Unless you’ve been pulling a Rip van Winkle in the woods for the past 20 years, you’ve probably heard of cloud computing by now. Many private sector companies have successfully integrated cloud services into their infrastructure; now government organizations are beginning to follow suit.
At Govloop’s Evolution of the Cloud event, Deputy CIO of the FCC John Skudlarek discussed how his organization is leading the way in the public sector adoption of cloud computing.
Growing up, Skudlarek didn’t have much of an interest in computers; however, his brother worked at Princeton’s computer center. Seeing the massive IBM 360/91 computer with all of its tape drives whirring through racks of equipment fascinated him. Connected by large physical terminals, this massive computer had to be stored under the school’s parking lot.
Technology has changed a lot since then.

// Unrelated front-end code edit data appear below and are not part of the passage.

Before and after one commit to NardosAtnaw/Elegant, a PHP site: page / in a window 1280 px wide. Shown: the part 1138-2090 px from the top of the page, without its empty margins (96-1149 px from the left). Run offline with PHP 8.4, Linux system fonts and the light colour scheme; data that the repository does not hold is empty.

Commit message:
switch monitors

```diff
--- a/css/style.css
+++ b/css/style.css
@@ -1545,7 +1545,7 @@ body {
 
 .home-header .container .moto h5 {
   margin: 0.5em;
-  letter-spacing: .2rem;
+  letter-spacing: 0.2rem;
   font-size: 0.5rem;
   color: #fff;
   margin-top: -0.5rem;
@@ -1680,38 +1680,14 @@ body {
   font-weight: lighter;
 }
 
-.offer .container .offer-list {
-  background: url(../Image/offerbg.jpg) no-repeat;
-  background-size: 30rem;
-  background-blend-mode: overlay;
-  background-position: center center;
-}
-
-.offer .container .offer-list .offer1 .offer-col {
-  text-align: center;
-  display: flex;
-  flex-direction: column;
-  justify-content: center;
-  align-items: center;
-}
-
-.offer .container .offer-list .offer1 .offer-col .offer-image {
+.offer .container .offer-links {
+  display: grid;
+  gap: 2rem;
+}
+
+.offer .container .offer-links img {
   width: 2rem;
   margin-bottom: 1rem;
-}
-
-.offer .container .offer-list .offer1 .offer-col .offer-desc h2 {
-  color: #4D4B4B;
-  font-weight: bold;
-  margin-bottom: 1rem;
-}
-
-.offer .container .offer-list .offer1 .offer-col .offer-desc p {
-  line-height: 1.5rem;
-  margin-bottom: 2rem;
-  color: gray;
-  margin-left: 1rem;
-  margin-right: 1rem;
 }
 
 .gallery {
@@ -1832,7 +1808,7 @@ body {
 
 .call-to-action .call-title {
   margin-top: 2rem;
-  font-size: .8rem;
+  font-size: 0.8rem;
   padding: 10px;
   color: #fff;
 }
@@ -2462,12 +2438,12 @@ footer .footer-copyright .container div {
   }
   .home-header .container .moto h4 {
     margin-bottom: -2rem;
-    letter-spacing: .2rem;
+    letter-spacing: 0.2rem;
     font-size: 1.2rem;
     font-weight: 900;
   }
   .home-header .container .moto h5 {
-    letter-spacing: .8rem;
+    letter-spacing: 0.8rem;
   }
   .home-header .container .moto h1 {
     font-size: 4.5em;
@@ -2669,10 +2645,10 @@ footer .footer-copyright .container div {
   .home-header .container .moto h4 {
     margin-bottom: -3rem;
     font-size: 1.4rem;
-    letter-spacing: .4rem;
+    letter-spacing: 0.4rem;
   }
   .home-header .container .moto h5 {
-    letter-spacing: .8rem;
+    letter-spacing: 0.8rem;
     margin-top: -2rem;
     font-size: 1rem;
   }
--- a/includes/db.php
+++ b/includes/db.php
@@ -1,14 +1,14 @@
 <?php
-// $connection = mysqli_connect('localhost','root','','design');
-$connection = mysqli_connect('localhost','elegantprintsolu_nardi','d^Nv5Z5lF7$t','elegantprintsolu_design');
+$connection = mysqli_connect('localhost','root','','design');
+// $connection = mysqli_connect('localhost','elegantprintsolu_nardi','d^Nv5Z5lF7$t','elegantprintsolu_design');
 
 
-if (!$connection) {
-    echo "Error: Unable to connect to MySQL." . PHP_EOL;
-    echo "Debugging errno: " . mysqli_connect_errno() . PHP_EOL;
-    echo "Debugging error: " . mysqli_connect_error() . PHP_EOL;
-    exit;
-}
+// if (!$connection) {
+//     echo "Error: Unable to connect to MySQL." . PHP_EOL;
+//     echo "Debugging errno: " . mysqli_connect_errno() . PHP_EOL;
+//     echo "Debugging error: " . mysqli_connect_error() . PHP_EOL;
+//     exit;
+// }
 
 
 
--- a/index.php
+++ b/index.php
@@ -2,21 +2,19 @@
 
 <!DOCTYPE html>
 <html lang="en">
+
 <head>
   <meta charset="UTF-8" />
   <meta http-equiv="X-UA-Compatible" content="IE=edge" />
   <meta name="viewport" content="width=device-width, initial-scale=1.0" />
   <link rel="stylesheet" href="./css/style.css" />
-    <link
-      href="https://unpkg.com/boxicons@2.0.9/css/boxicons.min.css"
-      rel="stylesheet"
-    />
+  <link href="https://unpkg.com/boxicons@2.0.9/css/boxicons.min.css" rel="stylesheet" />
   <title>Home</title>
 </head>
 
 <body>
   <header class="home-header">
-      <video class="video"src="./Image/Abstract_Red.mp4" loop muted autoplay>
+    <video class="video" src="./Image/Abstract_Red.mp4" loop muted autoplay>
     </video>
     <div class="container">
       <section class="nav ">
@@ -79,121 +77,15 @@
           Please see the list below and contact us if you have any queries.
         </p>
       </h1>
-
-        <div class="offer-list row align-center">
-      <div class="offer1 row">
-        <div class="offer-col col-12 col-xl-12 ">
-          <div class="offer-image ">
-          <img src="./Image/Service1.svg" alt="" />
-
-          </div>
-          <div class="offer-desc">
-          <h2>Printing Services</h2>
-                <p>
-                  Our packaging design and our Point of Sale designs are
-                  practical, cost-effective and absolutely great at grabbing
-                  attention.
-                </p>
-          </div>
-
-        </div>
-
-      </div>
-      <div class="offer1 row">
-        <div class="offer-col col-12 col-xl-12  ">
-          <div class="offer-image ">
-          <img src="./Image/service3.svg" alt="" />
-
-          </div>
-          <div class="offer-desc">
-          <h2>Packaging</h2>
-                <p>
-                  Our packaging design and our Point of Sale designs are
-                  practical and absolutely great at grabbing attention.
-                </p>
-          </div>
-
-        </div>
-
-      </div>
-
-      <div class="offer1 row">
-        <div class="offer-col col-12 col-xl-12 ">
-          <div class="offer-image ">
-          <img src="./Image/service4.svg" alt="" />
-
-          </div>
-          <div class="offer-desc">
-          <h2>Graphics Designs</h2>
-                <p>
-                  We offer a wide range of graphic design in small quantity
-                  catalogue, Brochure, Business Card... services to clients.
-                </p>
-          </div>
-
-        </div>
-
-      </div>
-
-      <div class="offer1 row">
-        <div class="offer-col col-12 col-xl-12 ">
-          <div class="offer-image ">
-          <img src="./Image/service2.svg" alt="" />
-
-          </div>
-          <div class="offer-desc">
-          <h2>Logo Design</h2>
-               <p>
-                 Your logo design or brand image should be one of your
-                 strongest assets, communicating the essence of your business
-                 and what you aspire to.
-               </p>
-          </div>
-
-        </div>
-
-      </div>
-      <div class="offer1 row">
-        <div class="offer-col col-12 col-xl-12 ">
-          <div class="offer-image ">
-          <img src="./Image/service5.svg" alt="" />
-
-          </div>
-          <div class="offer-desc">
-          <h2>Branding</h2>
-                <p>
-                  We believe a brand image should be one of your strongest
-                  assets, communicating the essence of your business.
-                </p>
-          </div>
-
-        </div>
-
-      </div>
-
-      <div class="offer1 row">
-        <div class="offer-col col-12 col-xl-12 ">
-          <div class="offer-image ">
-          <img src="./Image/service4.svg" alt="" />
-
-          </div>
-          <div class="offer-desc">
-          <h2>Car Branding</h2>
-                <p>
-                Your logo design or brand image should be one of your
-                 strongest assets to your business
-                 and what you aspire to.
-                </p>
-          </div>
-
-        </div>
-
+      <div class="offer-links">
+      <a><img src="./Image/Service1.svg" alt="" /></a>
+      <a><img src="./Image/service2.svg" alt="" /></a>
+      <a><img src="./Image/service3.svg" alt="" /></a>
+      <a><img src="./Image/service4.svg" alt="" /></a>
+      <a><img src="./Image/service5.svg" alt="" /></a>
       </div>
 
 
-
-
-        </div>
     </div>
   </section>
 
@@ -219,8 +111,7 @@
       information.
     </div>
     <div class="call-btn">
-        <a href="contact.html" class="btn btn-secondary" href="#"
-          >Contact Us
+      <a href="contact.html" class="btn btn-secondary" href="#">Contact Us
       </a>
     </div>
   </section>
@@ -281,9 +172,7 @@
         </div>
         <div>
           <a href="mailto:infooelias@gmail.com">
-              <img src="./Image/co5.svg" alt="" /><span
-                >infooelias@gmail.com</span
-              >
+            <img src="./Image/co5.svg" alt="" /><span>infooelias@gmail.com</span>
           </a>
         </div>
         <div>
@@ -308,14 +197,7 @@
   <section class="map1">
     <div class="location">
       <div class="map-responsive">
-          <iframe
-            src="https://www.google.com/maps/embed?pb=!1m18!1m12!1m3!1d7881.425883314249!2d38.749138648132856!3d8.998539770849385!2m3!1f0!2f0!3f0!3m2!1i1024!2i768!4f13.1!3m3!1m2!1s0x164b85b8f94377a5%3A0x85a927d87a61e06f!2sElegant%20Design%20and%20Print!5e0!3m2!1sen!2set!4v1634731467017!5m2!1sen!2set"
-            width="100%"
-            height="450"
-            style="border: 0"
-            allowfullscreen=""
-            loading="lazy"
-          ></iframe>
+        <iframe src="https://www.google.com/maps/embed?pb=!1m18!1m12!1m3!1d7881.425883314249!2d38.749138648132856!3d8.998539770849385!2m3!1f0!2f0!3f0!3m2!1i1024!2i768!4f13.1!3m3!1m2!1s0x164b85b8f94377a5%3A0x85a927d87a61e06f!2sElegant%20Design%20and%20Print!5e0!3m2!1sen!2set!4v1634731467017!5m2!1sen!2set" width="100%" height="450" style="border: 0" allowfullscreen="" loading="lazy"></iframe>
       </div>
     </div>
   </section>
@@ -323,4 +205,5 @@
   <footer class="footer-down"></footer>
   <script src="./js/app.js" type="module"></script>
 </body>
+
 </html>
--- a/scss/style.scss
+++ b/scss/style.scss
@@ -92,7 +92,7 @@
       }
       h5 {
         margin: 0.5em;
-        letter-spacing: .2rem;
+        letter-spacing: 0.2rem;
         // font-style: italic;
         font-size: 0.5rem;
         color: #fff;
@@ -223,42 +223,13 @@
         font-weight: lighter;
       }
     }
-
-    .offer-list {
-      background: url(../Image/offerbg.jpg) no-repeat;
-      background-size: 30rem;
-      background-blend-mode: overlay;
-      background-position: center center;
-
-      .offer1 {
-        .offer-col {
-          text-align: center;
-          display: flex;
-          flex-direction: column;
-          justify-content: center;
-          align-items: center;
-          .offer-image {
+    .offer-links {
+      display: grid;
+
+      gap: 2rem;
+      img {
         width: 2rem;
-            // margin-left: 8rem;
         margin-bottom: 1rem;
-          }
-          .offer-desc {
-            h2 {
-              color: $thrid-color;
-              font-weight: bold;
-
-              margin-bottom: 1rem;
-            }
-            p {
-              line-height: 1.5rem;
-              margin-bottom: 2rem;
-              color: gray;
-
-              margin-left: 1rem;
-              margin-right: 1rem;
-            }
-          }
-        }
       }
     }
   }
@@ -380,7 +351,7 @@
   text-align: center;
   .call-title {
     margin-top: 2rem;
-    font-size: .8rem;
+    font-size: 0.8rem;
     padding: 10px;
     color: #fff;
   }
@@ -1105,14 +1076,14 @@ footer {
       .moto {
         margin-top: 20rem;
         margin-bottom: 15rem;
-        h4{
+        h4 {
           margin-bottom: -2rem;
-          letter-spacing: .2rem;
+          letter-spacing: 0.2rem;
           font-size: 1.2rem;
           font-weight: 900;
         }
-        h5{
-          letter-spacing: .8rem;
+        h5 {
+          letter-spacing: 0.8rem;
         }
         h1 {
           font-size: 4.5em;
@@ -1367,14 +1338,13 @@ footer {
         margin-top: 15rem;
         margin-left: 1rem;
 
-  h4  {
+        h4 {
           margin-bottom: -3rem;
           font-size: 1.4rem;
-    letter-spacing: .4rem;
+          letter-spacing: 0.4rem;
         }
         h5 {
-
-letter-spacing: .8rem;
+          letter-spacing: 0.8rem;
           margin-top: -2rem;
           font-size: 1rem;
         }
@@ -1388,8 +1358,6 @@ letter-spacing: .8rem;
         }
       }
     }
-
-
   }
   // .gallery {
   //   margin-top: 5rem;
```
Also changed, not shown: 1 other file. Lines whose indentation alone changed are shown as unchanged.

But according to Skudlarek, cloud computing as a phenomenon has been around for almost as long as computers themselves have.
“While it may seem revolutionary if I was Rip van Winkle…you can follow how these things have naturally progressed,” he said. Virtual machines, VPNs and other advances in digital technologies have allowed for more distributed computing. “At the end of the day…the commercial market and things like Google Docs have helped to drive the idea of cloud computing into people’s minds without them even knowing it,” he said.
At the FCC, cloud computing is helping the agency become more flexible, simultaneously modernizing applications and public services and reducing the cost of producing them. By integrating software, platform and infrastructure services with cloud technology, Skudlarek said, “We can do things faster, cheaper and better.”
To push their agency up to the next level with the cloud, the FCC’s CIO, Dr. David Bray, hired “new folks with new ideas” to reform the culture of the organization. Today, the agency is being recognized for its leadership in cloud computing.
The FCC is now implementing Microsoft Office 365, a cloud Software as a Service solution, to reduce its in-house computing footprint. The FCC has also implemented Platform as a Service cloud technology to improve its consumer help center with an updated complaint-filing system.
Over the next year, the FCC plans to re-write even more applications, starting with Licensing. Currently, they have over 22 different licensing systems; Skudlarek plans to significantly reduce that number using cloud computing.
According to Skudlarek, innovation leadership has shifted. The government used to drive technological advancement in the marketplace. The public sector would develop new technology and vendors would build it to match the newly set standards. Today, the paradigm has flipped. The private sector now leads technological innovation, and the government adopts commercial products to a progressively greater extent. This is especially true for cloud adoption.
“There is an imperative to change,” Skudlarek said. Money is drying up and there is an accelerating “continuum” of technological innovation. According to Skudlarek, everyone should ask him or herself, “Where am I on that continuum?”
Government agencies cannot afford to “hunker down” and hope things will get better on their own. With a new organizational culture and approach to the cloud, he contended that the FCC is “leaning forward” on that continuum, and he hopes to partner with other public sector organization to help them do the same.
“The evolution of cloud computing builds on our past,” Skudlarek said. By capitalizing on the advantages cloud computing offers government agencies, he hopes to build a better future for the public sector.